Google launches Newswire to verify breaking news on YouTube
Google launched YouTube Newswire to offer provide a curated feed of verified videos posted on the site and help people separate breaking news from hoaxes.
The service was set up in partnership with Storyful, a startup news agency that specialises in finding and verifying news from social networks.
Google moves to block revenge porn from search results
Google is taking a hard line against ‘revenge porn' videos by excluding results that show nude and private images of people posted online by former partners.
Amit Singhal, senior vice president at Google Search, said in a blog post that the firm will issue forms for people to request that private and explicit images of them are removed from search results.
"Our philosophy has always been that Search should reflect the whole web. But revenge porn images are intensely personal and emotionally damaging, and serve only to degrade the victims, predominantly women," wrote Singhal.
"So we'll honour requests from people to remove nude or sexually explicit images shared without their consent from Google Search results."

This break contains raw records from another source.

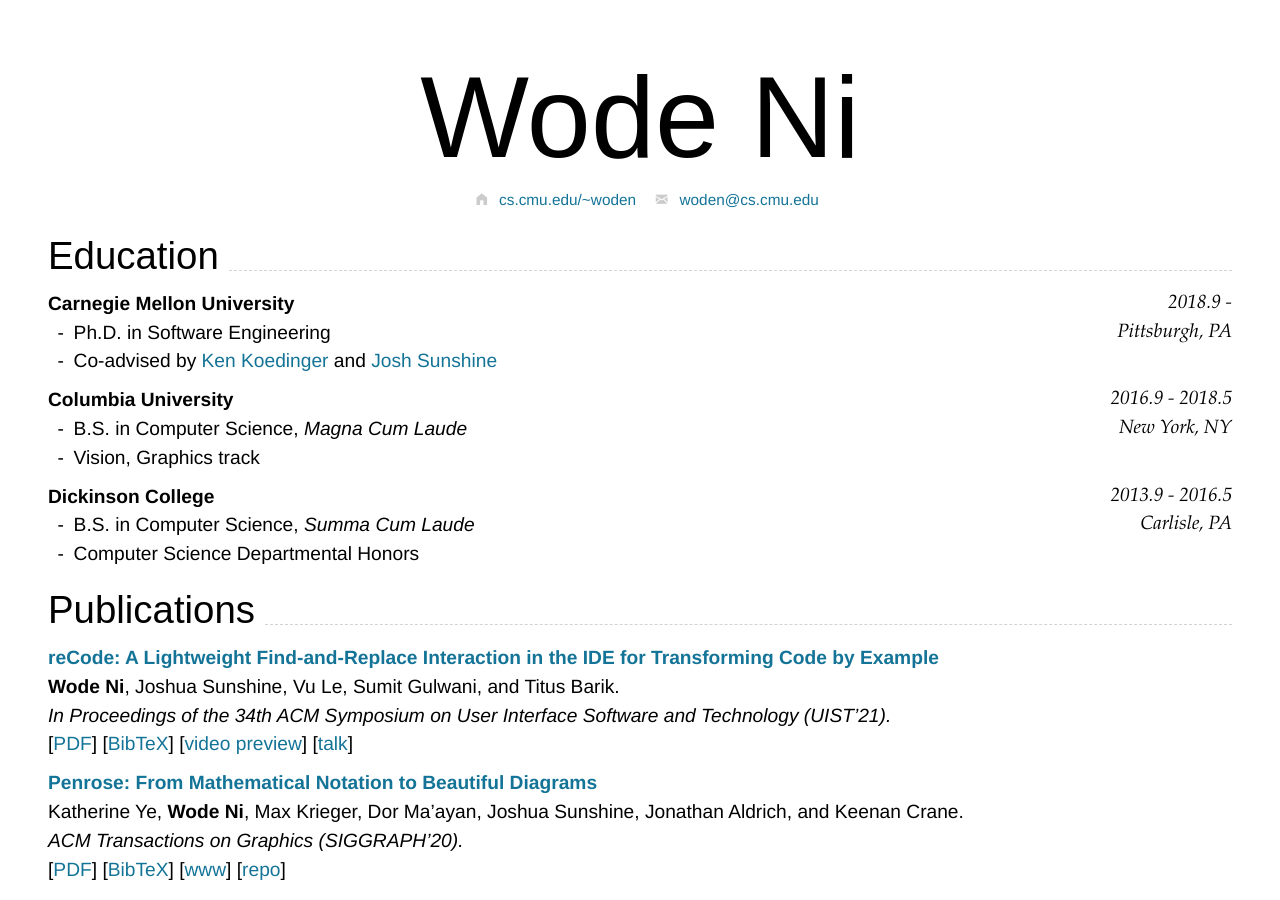
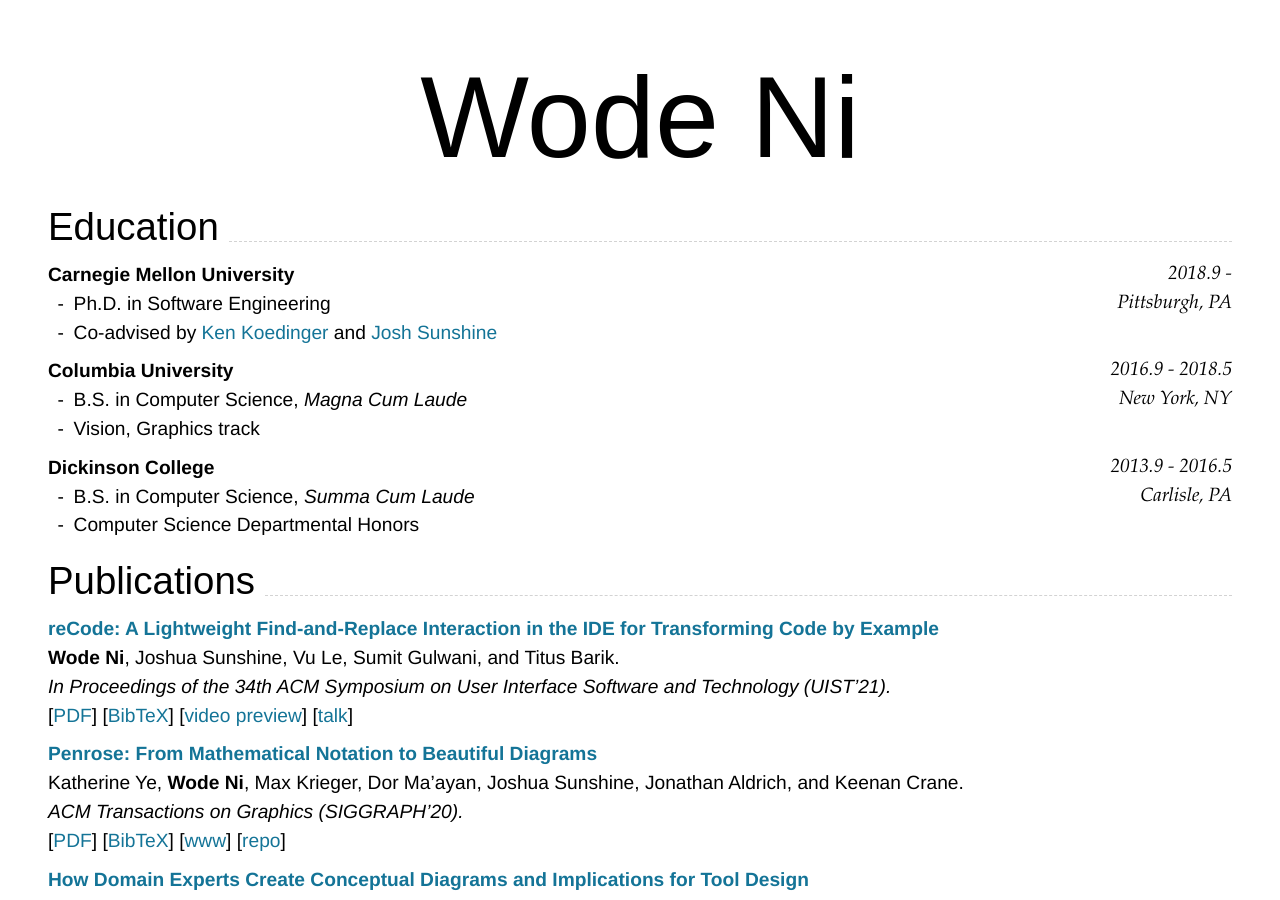
Before and after one commit to wodeni/nimo-markdown-cv, a Jekyll site: the page built from index.md, in a window 1280 px wide and 900 px high. Built offline with Jekyll 4.4.1, drawn with Linux system fonts in a browser that asks for light colours; nearby versions of some CDN libraries.

Commit message:
Update index.md

```diff
--- a/index.md
+++ b/index.md
@@ -1,12 +1,11 @@
 ---
 layout: cv
-title: Wode "Nimo" Ni
-email:
-  url: mailto:woden@cs.cmu.edu
-  text: woden@cs.cmu.edu
-homepage:
-  url: http://cs.cmu.edu/~woden
-  text: cs.cmu.edu/~woden
+title: 莫政辉
+邮箱:
+  url: mailto:artxom@outlook.com
+  text: artxom@outlook.com
+手机:
+  text: 13262552091
 ---
 
 # Wode **Ni**
```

Dr Kuan Hon criticises GDPR consent emails that will only eviscerate marketing databases and 'media misinformation'
Apple squashes Steam Link app on 'business conflicts' grounds
Philip Hammond wants to forget rules that the UK agreed with the EU to ban non-European companies from the satellites
Instapaper to 'go dark' in Europe until it can work out GDPR compliance